Khanh Dinh has a different question.
“To really address the problems of discrimination, we must ask, ‘How does it affect us, who harbor prejudicial attitudes?’ ” says Dinh, associate professor in the Psychology Department. “Do we gain or suffer from being prejudiced?”
Looking for Answers
The topic is an important one to explore, according to Dinh.
“I think of prejudice as social pollution,” she says. “Just as we breathe polluted air, we absorb biased attitudes and society suffers. We need to learn how to identify this pollution and reduce it.”
Hypothesizing that prejudicial attitudes would have negative health effects, Dinh led an investigation to find out. The research team, which included graduate student Michelle Holmberg and Asst. Profs. Ivy Ho and Michelle Haynes, all of the Psychology Department, studied whether increased levels of prejudice are associated with poorer measures of mental, social and physical health.
The team surveyed 500 undergraduate students, from all across the campus, using measures of bias toward race, gender, sexual orientation, physical disability, body size or immigrant status. The study was conducted in spring 2010 and the surveys were anonymous.
Surprising Results Show a Syndrome
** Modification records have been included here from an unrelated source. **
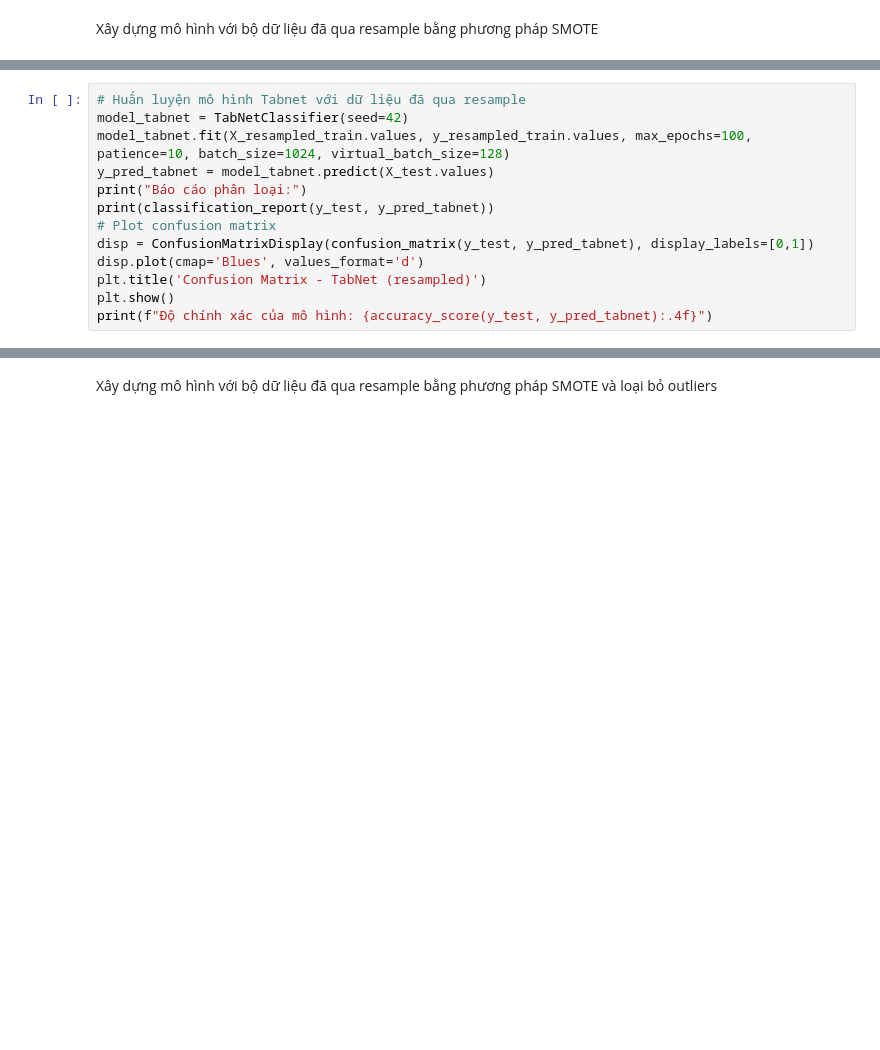
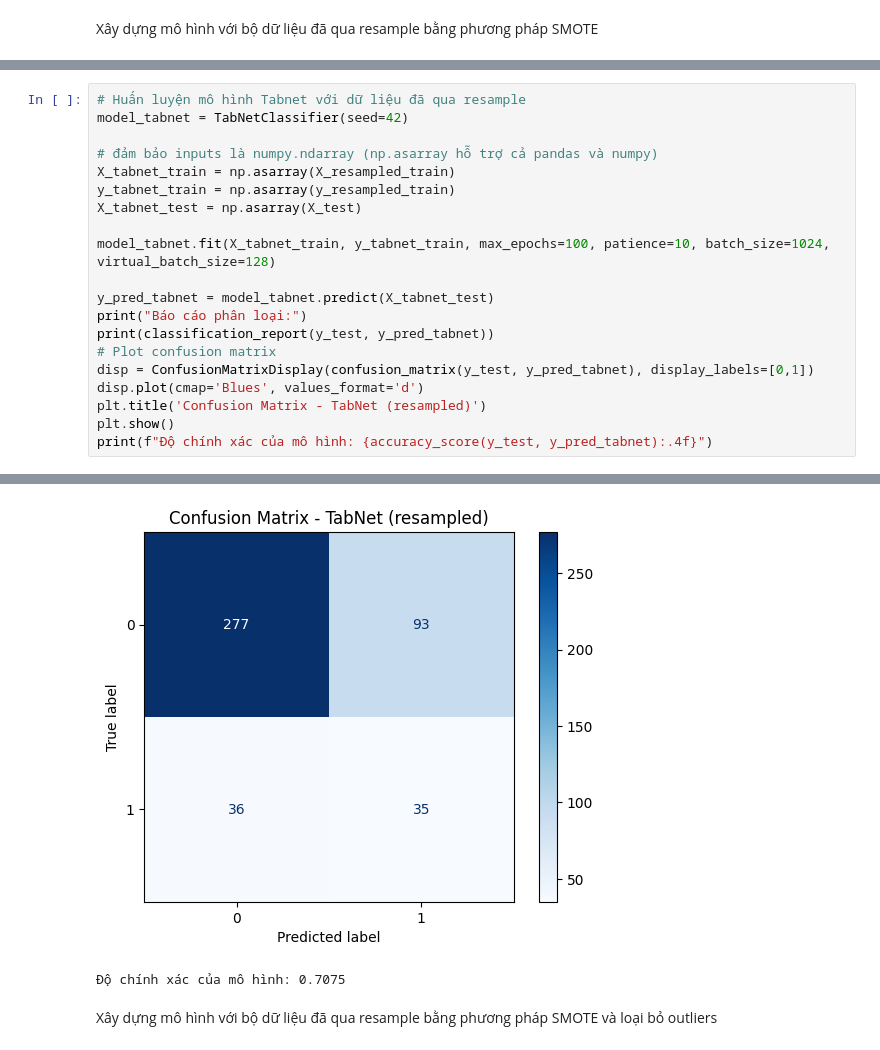
Before and after one commit to Kennenzz/predict-employee-attrition, a Jupyter notebook: Train.ipynb, the cells around one changed output, grey strips where cells are left out. Drawn from its saved outputs; the diff is of its cells as text; blank space fills up the shorter version.

```diff
--- a/Train.ipynb
+++ b/Train.ipynb
@@ -1133,8 +1308,15 @@ print(f"Độ chính xác của mô hình: {accuracy_score(y_test, y_pred_svm):.
 # %%
 # Huấn luyện mô hình Tabnet với dữ liệu đã qua resample
 model_tabnet = TabNetClassifier(seed=42)
-model_tabnet.fit(X_resampled_train.values, y_resampled_train.values, max_epochs=100, patience=10, batch_size=1024, virtual_batch_size=128)
-y_pred_tabnet = model_tabnet.predict(X_test.values)
+
+# đảm bảo inputs là numpy.ndarray (np.asarray hỗ trợ cả pandas và numpy)
+X_tabnet_train = np.asarray(X_resampled_train)
+y_tabnet_train = np.asarray(y_resampled_train)
+X_tabnet_test = np.asarray(X_test)
+
+model_tabnet.fit(X_tabnet_train, y_tabnet_train, max_epochs=100, patience=10, batch_size=1024, virtual_batch_size=128)
+
+y_pred_tabnet = model_tabnet.predict(X_tabnet_test)
 print("Báo cáo phân loại:")
 print(classification_report(y_test, y_pred_tabnet))
 # Plot confusion matrix
@@ -1143,3 +1325,4 @@ disp.plot(cmap='Blues', values_format='d')
 plt.title('Confusion Matrix - TabNet (resampled)')
 plt.show()
 print(f"Độ chính xác của mô hình: {accuracy_score(y_test, y_pred_tabnet):.4f}")
+# %% [output]
@@ -1146,3 +1346,5 @@ print(f"Độ chính xác của mô hình: {accuracy_score(y_test, y_pred_tabnet
+[figure, added]
+Độ chính xác của mô hình: 0.7075
 # %% [markdown]
 Xây dựng mô hình với bộ dữ liệu đã qua resample bằng phương pháp SMOTE và loại bỏ outliers
 # %%
```
Also changed, not shown: parts of 19 cells of this notebook, 8 other files.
“We were surprised to find that prejudicial attitudes tended to generalize,” says Dinh. “We had thought that a person might show bias in a particular area because of prior experience, but not in others.”
A student could have grown up in a racially charged atmosphere with resulting bias, for example, without being homophobic or biased toward the physically disabled. But, the level of bias tended to be consistent across all categories.
Dinh says, “There may be a prejudicial syndrome, linking diverse forms of prejudice that share a common, underlying cause.”
Prejudice Affects Well-Being
The researchers also measured five indicators of personal well-being: level of depression, social support network, presence of physical symptoms, general perceived health status and self-esteem.
Using statistical analysis, they controlled for the demographic factors of age, gender and socio-economic status.
“We also controlled for level of self-esteem, thinking that a low self-esteem, in itself, could account for negative attitudes toward others,” says Dinh.
“Prejudice has a powerful and harmful effect,” says Dinh. “The higher one’s level of prejudice, the more likely one is to have poorer measures of mental, social and physical well-being. The two strongest in their effect are racial prejudice and sexism.”
“These correlations raise an interesting question,” says Dinh. “Perhaps an intervention that successfully reduced one sort of prejudice would generalize to others.
One prejudice didn’t fit the pattern. People with bias against obesity showed less depression and better physical health.
“This may have a cultural basis,” says Dinh. “Being thin in our society has lots of positive reinforcement, while negative attitudes toward the obese continue to be culturally acceptable.”
The study, with its provocative findings, will be presented at the annual convention of the American Psychological Association in August.